The real value of systematic attention to the infrastructure for clinical trials, as well as the importance of innovation in how clinical trials are done, testing multiple different drugs against one placebo. Arm allows you to learn a lot about a lot of drugs as quickly as you can, with more people getting access to one of the potential candidates with just the one placebo arm covered. Nineteen, I think marks a hugely important moment in time when the scientific research community came together across disciplines and sectors and borders in order to collaborate- and I heard,
we want less that spirit of collaboration, because I think it is absolutely essential, but it requires companies to work together in ways that historically, they haven't always been comfortable. We also interviewed tall sex, the chief medical officer, modern though they are now famous or their covin. Nineteen vaccine Medina has also been applying. Their m are in a technology toward cancer and other therapeutics. I asked sacks: what kind of knock on effects
their vaccine success might have for other treatments. I think for my perch, looking specifically at a more nay technology, it will have done two important things. We will have proven the ability of this technology to scale up manufacturing and that scale up of manufacturing will have implications not just for other vaccines, also for other emerging medicines coming down the pike, and I think the proof that this vaccine works will translate into a much higher degree of confidence and the probability of success overall for emanate medicines, as well as the ability to scare them up. I think the broader thing that I hope we all take away from this is the strength of collaboration that this pandemic has forced. I think none of us who are in the throes of doing this will ever go back to bed.

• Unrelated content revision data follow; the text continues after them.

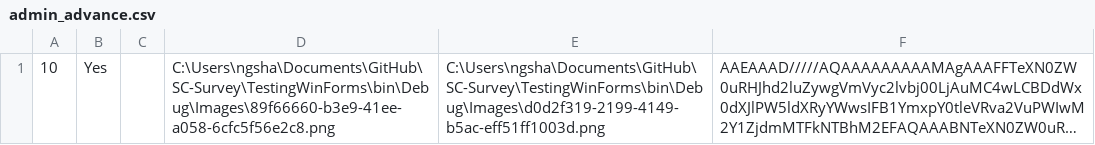
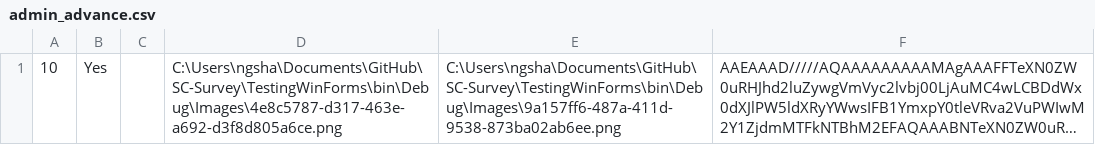
Before and after one commit to jovitaanderson/sc-survey, a CSV file: TestingWinForms/bin/Debug/admin/admin_advance.csv, drawn as a sheet; long unchanged cells end in …; the diff names each change by its address in the sheet, - before the commit and + after, or states it on an @@ line.

Commit message:
Update Admin Screen to be more responsive

```diff
--- a/TestingWinForms/bin/Debug/admin/admin_advance.csv
+++ b/TestingWinForms/bin/Debug/admin/admin_advance.csv
-D1: C:\Users\ngsha\Documents\GitHub\SC-Survey\TestingWinForms\bin\Debug\Images\89f66660-b3e9-41ee-a058-6cfc5f56e2c8.png
+D1: C:\Users\ngsha\Documents\GitHub\SC-Survey\TestingWinForms\bin\Debug\Images\4e8c5787-d317-463e-a692-d3f8d805a6ce.png
-E1: C:\Users\ngsha\Documents\GitHub\SC-Survey\TestingWinForms\bin\Debug\Images\d0d2f319-2199-4149-b5ac-eff51ff1003d.png
+E1: C:\Users\ngsha\Documents\GitHub\SC-Survey\TestingWinForms\bin\Debug\Images\9a157ff6-487a-411d-9538-873ba02ab6ee.png
```
Also changed, not shown: 23 other files.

This is usual when it comes to relationships and interactions between companies between government agencies, at least I hope That's our show for this week, thanks to all the scientists who took the time to teach us today tells acts Peggy Hamburg, and especially NED Sharpless from the National Cancer Institute and die and semi Yoni from my? U Lang gone and precision promised project. We will be back with another show next week until then take care of yourself, and if you can someone else too for economics. Radio is part of the four economists radio network and is produced by stature in rend, bud. Radio we can be reached at radio at for economic start. Come this episode was produced by Matt Hickey, with help from Daphne Chen or staff also includes Alice, incredible Mark Mccluskey Gregg Ribbon,

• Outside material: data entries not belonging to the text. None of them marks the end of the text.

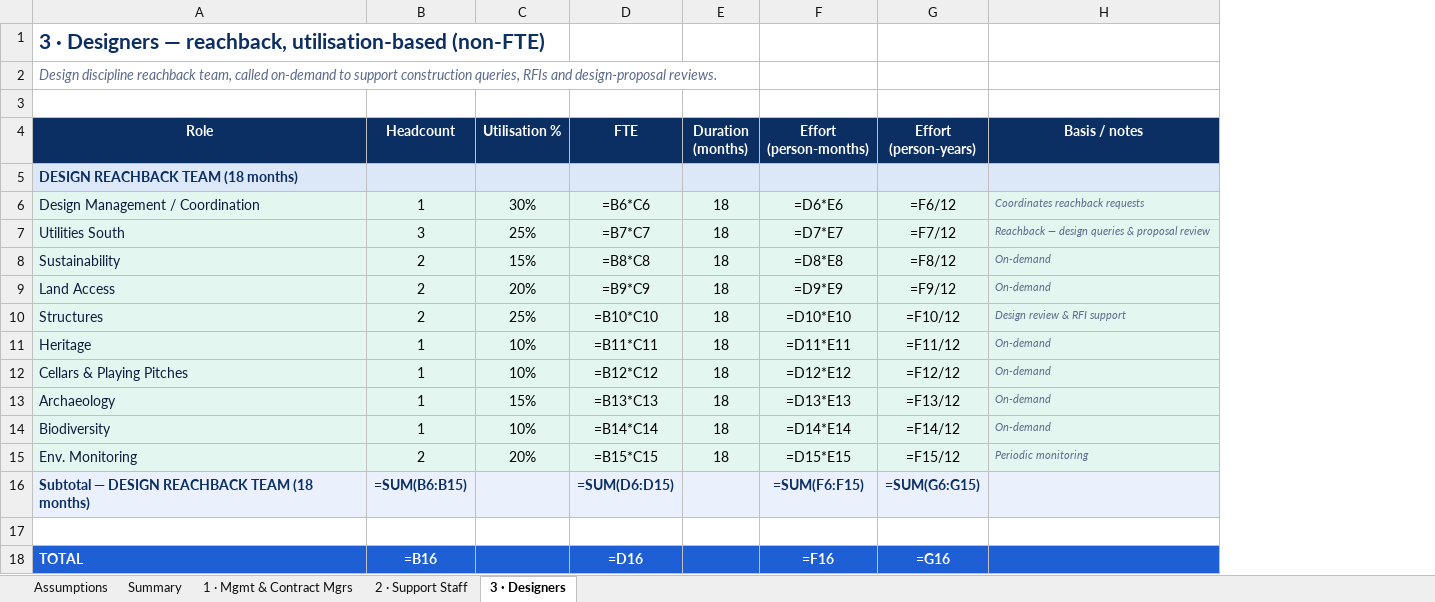
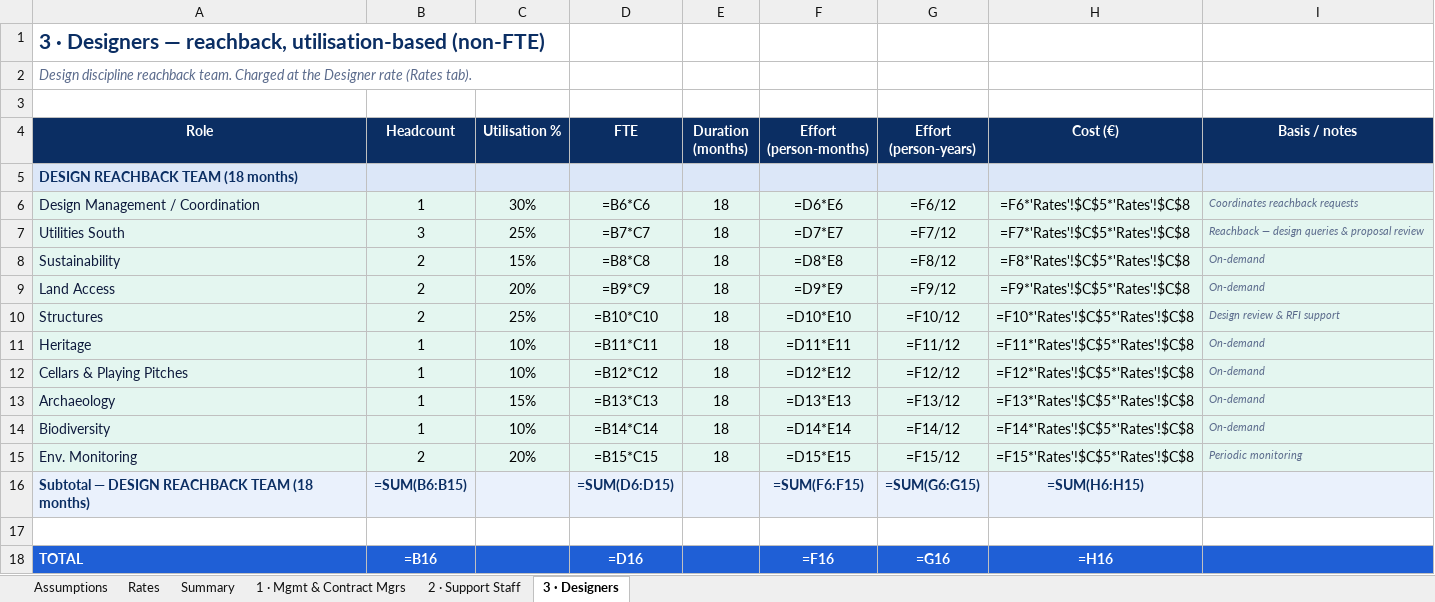
Before and after one commit to henrycorcoran1-boop/phd-tracker, an Excel workbook: org-chart/AWDS_Construction_Stage_FTE_Model.xlsx, sheet 3 · Designers, drawn as a sheet; values as stored, in another font and other column widths than the file's, no borders; formulas without a stored value are shown as written; the diff names each change by its address in the sheet, - before the commit and + after, or states it on an @@ line.

```diff
--- a/org-chart/AWDS_Construction_Stage_FTE_Model.xlsx (sheet 3 · Designers)
+++ b/org-chart/AWDS_Construction_Stage_FTE_Model.xlsx (sheet 3 · Designers)
+sheet tab: Rates
+column H (Cost (€)), rows 6-18: =F6*'Rates'!$C$5*'Rates'!$C$8 | =F7*'Rates'!$C$5*'Rates'!$C$8 | =F8*'Rates'!$C$5*'Rates'!$C$8 | =F9*'Rates'!$C$5*'Rates'!$C$8 | =F10*'Rates'!$C$5*'Rates'!$C$8 | =F11*'Rates'!$C$5*'Rates'!$C$8 | =F12*'Rates'!$C$5*'Rates'!$C$8 | =F13*'Rates'!$C$5*'Rates'!$C$8 | =F14*'Rates'!$C$5*'Rates'!$C$8 | =F15*'Rates'!$C$5*'Rates'!$C$8 | =SUM(H6:H15) |  | =H16
-A2 (Role): …discipline reachback team, called on-demand to support construction queries, RFIs and design-proposal reviews.
+A2 (Role): …discipline reachback team. Charged at the Designer rate (Rates tab).
```
Also changed, not shown: sheet Assumptions, sheet Summary, sheet 1 · Mgmt & Contract Mgrs, sheet 2 · Support Staff, 1 other file.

Zack Kinsky married Duke and immaterial. We had help this week from Jasmine, cleaner. Our theme song is MR fortune by the hitchhikers. All the other music was composed by Luis scare. You can get the entire archive of economics rate one on any podcast up. If you want to read transcripts or show notes visit for economic stock, as always, thanks for listening, Can you has? No sorry sorry guys got kicked? Can I get you you stature.
Transcript generated on 2021-03-09.